Exercise aim ::
In the data below, find every line with the word "recipes" and copy it out.

User interface change data ::
BEGIN

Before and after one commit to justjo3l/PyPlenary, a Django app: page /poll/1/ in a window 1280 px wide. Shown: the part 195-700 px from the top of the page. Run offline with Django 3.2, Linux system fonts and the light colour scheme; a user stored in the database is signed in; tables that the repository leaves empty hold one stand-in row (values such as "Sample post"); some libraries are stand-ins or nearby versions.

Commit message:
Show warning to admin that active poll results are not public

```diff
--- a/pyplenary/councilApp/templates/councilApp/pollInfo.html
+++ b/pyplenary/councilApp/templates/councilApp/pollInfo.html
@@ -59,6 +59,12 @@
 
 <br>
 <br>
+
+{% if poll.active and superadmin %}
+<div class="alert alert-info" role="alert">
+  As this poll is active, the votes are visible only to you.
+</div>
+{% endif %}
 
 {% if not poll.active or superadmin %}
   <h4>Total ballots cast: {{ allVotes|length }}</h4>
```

END
BEGIN

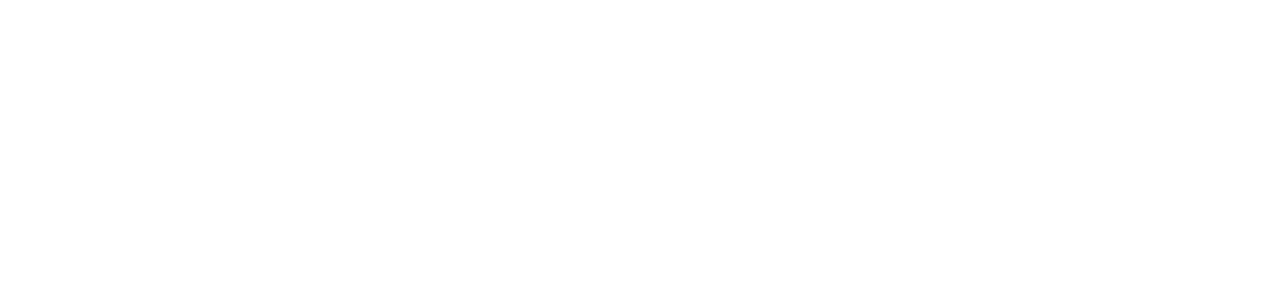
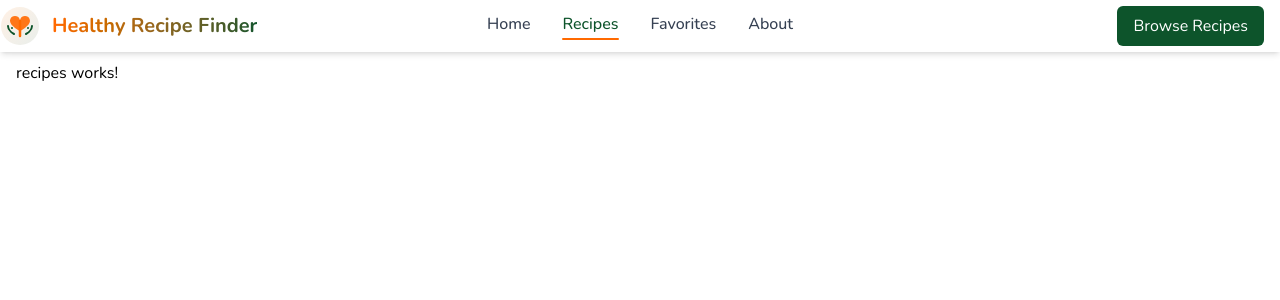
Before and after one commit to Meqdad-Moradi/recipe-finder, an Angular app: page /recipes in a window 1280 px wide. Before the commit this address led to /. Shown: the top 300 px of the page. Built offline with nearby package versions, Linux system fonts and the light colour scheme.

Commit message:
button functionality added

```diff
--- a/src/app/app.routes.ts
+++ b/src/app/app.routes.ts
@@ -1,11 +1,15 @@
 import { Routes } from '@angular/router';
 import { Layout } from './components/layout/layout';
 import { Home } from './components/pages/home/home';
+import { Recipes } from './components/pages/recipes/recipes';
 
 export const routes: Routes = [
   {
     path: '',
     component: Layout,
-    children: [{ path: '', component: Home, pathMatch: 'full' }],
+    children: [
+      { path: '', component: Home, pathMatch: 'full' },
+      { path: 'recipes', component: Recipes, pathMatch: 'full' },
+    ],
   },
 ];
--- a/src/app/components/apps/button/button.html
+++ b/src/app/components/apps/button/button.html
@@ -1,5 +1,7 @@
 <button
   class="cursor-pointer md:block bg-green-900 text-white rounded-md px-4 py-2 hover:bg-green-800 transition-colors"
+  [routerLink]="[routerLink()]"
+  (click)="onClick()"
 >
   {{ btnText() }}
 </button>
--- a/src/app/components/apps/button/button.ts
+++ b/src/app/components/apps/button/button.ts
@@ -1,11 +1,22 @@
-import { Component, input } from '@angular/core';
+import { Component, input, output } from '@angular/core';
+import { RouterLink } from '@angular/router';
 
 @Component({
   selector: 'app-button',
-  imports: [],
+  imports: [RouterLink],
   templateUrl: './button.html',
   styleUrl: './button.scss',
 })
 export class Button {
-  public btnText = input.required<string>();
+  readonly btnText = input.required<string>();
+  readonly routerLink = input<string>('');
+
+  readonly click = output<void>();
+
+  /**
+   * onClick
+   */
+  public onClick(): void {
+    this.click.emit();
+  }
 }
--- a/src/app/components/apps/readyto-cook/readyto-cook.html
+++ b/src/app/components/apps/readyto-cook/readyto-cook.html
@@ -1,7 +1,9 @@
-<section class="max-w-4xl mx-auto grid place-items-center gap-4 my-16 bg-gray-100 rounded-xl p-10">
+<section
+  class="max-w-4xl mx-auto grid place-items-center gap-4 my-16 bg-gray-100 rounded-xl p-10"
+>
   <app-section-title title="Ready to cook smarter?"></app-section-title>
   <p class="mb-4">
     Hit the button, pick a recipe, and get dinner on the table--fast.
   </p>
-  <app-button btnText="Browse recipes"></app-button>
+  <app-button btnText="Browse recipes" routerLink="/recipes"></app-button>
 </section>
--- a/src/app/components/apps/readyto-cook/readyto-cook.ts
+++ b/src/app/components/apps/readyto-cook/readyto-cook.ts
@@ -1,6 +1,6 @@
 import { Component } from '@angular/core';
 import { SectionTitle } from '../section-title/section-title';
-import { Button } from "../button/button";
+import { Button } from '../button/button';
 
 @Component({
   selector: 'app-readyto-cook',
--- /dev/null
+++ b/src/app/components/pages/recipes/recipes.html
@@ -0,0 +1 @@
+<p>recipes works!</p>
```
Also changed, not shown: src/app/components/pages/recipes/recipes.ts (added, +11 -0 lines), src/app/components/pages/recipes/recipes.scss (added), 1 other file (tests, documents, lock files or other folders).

END
BEGIN

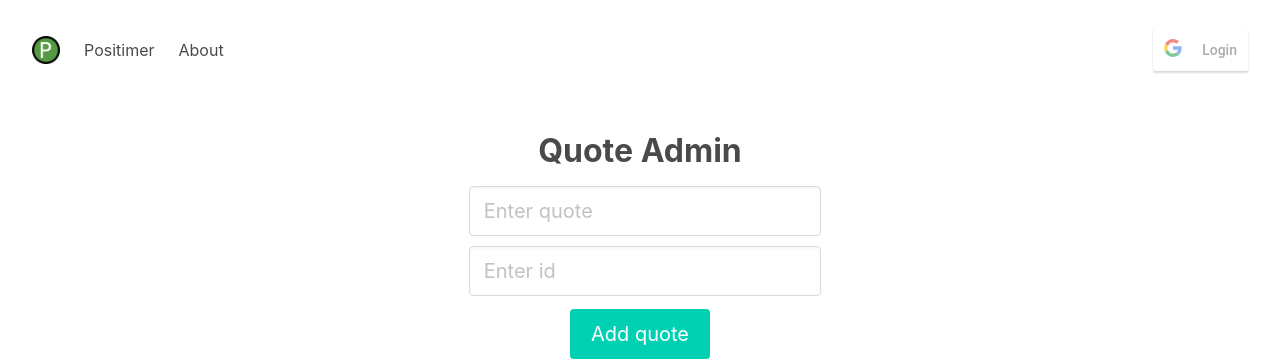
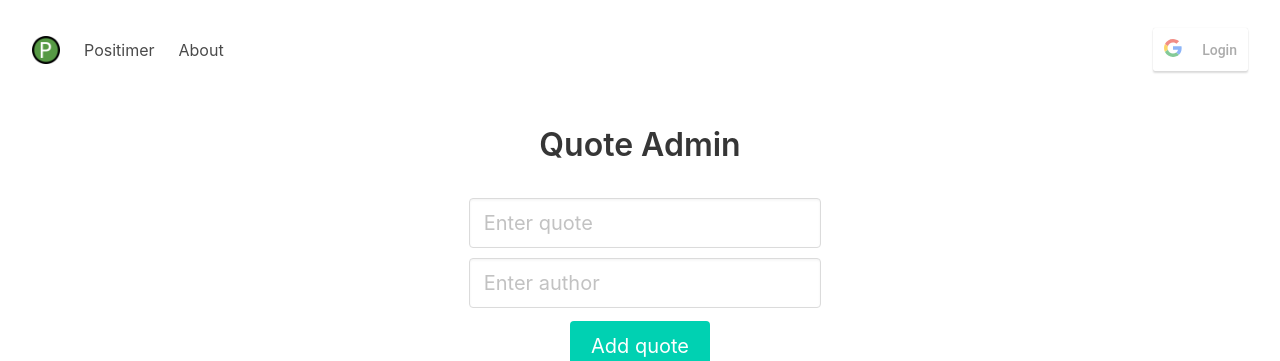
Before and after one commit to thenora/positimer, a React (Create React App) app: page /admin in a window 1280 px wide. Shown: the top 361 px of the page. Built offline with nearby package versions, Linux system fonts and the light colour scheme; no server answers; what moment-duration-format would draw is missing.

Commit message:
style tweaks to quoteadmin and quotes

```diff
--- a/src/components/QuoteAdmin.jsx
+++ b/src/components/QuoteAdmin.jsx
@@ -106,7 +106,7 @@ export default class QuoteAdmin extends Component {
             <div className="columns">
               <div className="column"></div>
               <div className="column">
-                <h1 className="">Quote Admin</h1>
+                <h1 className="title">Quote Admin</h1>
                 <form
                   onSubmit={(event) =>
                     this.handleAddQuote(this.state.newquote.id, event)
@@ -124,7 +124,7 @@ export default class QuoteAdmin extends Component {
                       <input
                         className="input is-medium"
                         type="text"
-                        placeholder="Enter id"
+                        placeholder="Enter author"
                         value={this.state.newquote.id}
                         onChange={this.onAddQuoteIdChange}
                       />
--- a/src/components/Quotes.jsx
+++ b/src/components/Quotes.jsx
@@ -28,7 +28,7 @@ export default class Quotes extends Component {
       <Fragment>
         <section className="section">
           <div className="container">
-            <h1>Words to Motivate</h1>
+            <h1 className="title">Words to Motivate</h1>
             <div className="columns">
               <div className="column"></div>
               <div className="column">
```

END

Output of the task ::
Before and after one commit to Meqdad-Moradi/recipe-finder, an Angular app: page /recipes in a window 1280 px wide. Before the commit this address led to /. Shown: the top 300 px of the page. Built offline with nearby package versions, Linux system fonts and the light colour scheme.
+import { Recipes } from './components/pages/recipes/recipes';
+      { path: 'recipes', component: Recipes, pathMatch: 'full' },
-  <app-button btnText="Browse recipes"></app-button>
+  <app-button btnText="Browse recipes" routerLink="/recipes"></app-button>
+++ b/src/app/components/pages/recipes/recipes.html
+<p>recipes works!</p>
Also changed, not shown: src/app/components/pages/recipes/recipes.ts (added, +11 -0 lines), src/app/components/pages/recipes/recipes.scss (added), 1 other file (tests, documents, lock files or other folders).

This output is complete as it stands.